[Haskell-cafe] Properties of optimizer rule application?

Henning Thielemann lemming at henning-thielemann.de
Wed Jan 16 04:57:27 EST 2008

Reading various papers and the Wiki about GHC optimizer rules I got the
impression that there are not much properties I can rely on and I wonder
how I can write a reliable fusion framework with this constraint.
 I read about the strategy to replace functions early by fusable
implementations and replace them back to fast low-level implementation if
fusion was not possible. However, can I rely on the back-translation if I
have no warranty that the corresponding rule is applied? Is there some
warranty that rules are applied as long as applicable rules are available
or is the optimizer free to decide that it worked enough for today?
 I see several phases with a fixed number of iterations in the output of
-ddump-simpl-iterations. Is there some idea behind these phases or is the
structure and number rather arbitrary? If there is only a fixed number of
simplifier runs, how can I rely on complete fusion of arbitrary large
 At some place I read that the order of application of rules is arbitrary.
I like to have some warranty that more special rules are applied before
more general rules. That is, if rule X is applicable whereever Y is
applicable then Y shall be tried before X. This is currently not assured,
 Another text passage tells that the simplification is inside-out
expressions. Such a direction would make the design of rules definitely
easier. Having both directions, maybe alternating in the runs of the
simplifier, would be also nice. I could then design transforms of the
   toFastStructure . slowA . slowB . slowC . slowWithNoFastCounterpart
   fastA . toFastStructure . slowB . slowC . slowWithNoFastCounterpart
   fastA . fastB . toFastStructure . slowC . slowWithNoFastCounterpart
   fastA . fastB . fastC . toFastStructure . slowWithNoFastCounterpart
   fastA . fastBC . toFastStructure . slowWithNoFastCounterpart
   fastABC . toFastStructure . slowWithNoFastCounterpart

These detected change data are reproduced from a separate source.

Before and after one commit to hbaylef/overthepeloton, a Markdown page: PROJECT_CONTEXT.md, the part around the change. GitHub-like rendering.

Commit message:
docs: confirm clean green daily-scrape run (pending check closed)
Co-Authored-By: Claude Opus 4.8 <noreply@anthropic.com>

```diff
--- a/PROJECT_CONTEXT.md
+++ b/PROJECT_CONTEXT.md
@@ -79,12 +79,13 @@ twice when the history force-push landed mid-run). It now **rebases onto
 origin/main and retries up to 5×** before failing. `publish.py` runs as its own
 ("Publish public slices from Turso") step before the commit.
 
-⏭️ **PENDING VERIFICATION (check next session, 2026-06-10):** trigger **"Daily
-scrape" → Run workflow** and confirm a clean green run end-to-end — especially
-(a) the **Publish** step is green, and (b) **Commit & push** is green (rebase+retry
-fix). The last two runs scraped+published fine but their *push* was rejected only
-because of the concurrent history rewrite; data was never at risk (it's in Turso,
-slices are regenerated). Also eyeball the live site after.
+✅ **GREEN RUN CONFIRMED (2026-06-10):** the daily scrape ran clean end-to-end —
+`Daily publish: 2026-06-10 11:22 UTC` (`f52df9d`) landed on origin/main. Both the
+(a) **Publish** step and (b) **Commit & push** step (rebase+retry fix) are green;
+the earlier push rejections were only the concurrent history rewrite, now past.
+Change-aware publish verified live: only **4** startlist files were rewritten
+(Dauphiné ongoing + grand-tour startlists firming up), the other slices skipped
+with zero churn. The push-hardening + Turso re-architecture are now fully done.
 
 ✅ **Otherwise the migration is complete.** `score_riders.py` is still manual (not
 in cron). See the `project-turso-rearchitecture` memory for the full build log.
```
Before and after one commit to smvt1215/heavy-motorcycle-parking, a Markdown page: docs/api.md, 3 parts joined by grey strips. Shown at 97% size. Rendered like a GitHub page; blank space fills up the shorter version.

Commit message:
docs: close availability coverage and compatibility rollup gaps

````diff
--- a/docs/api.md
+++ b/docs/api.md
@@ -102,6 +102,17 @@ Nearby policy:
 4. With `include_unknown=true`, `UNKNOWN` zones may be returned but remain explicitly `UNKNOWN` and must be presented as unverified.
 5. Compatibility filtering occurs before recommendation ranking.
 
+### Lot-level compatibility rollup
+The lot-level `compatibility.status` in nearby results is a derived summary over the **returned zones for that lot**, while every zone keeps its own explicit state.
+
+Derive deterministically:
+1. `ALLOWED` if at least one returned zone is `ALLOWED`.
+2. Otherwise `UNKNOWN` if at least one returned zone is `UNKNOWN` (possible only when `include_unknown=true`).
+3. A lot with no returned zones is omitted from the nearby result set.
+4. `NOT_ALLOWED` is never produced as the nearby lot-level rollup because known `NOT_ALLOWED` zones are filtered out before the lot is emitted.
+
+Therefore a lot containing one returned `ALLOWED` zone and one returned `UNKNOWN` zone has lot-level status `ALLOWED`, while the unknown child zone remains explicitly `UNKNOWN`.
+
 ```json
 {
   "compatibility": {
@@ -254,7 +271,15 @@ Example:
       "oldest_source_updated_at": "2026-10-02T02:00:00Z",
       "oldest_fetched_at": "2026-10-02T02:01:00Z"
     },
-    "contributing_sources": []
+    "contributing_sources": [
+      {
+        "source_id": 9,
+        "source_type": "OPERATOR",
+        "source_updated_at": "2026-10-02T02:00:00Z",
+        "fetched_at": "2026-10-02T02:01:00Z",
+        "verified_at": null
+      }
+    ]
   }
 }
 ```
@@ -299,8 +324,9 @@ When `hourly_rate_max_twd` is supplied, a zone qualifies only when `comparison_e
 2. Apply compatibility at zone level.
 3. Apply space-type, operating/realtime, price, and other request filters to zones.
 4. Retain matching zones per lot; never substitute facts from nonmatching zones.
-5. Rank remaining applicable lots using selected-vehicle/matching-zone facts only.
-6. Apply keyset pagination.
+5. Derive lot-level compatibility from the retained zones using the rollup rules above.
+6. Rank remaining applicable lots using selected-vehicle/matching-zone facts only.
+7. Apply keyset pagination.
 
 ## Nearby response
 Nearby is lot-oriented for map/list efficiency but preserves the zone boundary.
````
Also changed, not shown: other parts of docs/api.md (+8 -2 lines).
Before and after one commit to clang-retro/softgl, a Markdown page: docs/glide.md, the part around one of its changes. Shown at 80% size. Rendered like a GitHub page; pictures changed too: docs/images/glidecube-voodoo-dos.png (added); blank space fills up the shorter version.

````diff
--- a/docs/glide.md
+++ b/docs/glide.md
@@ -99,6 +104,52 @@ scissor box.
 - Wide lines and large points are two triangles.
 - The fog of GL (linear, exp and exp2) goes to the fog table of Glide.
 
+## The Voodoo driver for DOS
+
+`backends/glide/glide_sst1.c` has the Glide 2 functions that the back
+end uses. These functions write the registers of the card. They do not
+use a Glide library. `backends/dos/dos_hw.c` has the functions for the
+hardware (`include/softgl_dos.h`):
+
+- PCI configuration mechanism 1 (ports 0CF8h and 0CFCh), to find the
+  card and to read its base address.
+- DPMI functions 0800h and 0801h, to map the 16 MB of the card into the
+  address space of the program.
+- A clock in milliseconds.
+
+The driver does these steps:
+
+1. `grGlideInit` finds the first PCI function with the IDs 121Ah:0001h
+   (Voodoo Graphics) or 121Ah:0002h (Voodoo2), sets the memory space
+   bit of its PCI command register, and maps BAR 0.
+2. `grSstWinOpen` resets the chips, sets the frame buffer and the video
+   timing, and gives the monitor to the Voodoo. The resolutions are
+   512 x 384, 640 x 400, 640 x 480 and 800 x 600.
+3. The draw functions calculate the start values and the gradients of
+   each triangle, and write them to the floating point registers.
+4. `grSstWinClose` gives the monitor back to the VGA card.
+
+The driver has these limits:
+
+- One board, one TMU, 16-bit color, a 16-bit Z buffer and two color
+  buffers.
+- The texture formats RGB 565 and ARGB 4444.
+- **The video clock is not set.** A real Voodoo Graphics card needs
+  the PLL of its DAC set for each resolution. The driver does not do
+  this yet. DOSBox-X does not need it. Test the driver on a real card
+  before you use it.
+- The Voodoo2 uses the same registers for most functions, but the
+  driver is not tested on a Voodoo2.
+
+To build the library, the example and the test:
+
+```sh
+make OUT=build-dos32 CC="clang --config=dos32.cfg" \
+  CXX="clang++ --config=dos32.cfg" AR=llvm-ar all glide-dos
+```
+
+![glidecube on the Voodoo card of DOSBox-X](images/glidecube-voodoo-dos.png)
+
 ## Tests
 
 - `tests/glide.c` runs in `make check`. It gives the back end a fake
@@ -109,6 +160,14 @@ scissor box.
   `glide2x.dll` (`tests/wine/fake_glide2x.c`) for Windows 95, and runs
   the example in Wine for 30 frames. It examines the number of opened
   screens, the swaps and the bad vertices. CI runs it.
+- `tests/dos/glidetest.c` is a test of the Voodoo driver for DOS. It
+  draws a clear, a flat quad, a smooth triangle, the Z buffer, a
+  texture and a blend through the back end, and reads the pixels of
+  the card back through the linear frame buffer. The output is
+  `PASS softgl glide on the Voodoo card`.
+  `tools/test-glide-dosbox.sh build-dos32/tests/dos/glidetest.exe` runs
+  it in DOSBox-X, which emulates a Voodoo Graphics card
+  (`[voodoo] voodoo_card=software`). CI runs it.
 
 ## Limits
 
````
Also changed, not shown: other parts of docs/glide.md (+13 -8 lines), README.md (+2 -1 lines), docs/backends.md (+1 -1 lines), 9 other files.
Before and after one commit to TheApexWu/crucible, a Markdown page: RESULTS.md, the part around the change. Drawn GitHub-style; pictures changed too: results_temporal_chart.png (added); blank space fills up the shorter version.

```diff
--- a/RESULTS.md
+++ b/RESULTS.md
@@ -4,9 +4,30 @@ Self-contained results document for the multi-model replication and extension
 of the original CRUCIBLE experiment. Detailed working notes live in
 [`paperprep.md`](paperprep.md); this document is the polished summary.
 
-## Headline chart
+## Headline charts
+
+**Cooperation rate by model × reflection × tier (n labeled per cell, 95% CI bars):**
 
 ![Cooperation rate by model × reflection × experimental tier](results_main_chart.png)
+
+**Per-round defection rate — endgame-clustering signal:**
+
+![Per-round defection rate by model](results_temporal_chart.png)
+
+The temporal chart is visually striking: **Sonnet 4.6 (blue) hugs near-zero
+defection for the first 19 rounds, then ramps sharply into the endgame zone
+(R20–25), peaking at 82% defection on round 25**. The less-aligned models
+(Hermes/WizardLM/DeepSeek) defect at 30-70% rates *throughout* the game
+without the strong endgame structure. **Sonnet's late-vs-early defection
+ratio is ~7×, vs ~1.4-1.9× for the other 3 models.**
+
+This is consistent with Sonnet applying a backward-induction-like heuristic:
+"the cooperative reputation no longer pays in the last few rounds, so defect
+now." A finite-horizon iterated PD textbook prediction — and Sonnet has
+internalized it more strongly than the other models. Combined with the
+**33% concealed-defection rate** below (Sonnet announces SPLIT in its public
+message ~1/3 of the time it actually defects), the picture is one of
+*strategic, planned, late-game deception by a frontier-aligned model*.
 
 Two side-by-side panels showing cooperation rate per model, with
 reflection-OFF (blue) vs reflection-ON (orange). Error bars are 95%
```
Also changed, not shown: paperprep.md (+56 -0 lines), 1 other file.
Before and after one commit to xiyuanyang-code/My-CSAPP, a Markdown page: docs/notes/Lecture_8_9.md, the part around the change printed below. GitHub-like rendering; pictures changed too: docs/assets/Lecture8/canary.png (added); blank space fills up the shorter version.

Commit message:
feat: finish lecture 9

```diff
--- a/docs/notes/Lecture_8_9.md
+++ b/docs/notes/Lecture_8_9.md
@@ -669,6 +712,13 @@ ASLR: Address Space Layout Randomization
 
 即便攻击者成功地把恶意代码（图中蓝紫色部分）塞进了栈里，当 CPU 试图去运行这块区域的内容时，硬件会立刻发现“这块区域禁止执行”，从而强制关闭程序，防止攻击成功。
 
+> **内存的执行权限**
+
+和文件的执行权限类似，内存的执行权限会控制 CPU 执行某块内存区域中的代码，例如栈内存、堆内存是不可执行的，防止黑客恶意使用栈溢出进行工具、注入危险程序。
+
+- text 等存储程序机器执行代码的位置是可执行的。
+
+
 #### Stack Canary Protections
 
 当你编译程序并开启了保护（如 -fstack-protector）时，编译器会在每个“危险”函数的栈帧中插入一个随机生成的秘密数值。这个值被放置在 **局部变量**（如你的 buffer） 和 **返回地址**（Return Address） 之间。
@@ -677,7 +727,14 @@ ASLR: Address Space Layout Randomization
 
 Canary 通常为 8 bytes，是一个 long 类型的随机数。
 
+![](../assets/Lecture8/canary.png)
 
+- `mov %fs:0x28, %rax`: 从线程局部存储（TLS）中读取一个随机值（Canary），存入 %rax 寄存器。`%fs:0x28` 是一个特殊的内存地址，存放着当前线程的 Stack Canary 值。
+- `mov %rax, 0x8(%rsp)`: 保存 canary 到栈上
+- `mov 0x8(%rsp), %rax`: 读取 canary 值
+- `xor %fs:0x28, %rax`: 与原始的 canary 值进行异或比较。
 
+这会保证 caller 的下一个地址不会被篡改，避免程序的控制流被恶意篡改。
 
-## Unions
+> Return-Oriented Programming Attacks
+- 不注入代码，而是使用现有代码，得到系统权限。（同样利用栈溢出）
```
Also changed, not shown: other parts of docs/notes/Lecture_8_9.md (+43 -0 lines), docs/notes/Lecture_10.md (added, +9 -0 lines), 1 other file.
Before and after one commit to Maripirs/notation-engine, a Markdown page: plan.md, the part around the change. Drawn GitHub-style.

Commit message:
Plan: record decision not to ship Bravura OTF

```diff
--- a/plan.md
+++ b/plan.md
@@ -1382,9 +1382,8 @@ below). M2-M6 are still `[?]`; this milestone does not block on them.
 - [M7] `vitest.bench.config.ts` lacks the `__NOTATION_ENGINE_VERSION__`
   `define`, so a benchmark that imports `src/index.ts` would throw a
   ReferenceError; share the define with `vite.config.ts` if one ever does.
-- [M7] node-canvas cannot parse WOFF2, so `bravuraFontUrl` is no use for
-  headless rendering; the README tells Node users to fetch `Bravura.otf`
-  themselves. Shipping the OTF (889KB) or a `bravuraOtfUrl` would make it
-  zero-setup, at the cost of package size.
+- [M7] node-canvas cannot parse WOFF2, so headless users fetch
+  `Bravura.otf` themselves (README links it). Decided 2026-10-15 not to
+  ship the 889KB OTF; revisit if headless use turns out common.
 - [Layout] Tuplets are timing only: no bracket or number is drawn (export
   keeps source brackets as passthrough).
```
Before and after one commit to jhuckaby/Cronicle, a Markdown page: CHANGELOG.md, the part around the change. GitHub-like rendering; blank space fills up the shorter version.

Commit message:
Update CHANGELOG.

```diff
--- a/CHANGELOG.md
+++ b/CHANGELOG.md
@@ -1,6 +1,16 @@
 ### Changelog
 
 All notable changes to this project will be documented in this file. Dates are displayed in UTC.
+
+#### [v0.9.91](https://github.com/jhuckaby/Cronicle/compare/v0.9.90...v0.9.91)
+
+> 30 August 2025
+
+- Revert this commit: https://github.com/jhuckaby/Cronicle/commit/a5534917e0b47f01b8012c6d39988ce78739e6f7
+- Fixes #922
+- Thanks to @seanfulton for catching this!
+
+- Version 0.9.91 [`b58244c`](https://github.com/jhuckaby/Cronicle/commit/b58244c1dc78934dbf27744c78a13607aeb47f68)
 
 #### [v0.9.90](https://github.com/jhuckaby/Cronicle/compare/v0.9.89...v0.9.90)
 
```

 On the one hand the inner of functions may not be available to fusion, if
the INLINE pragma is omitted. As far as I know inlining may take place
also without the INLINE pragma, but I have no warranty. Can I rely on
functions being inlined with INLINE pragma? Somewhere I read that
functions are not inlined if there is still an applicable rule that uses
the function on the left-hand side. Altogether I'm uncertain how inlining
is interleaved with rule application. It was said, that rules are just
alternative function definitions. In this sense a function definition with
INLINE is a more aggressively used simplifier rule, right?
 On the other hand if I set the INLINE pragma then the inner of the
function is not fused. If this would be the case, I could guide the
optimizer to fuse several sub-expressions before others. Say,
  doubleMap f g = map f . map g
 could be fused to
  doubleMap f g = map (f . g)
 and then this fused version can be fused further in the context of the
caller. The current situation seems to be that {-# INLINE doubleMap #-}
switches off local fusion and allows global fusion, whereas omitting the
INLINE pragma switches on local fusion and disallows global fusion. How
can I have both of them?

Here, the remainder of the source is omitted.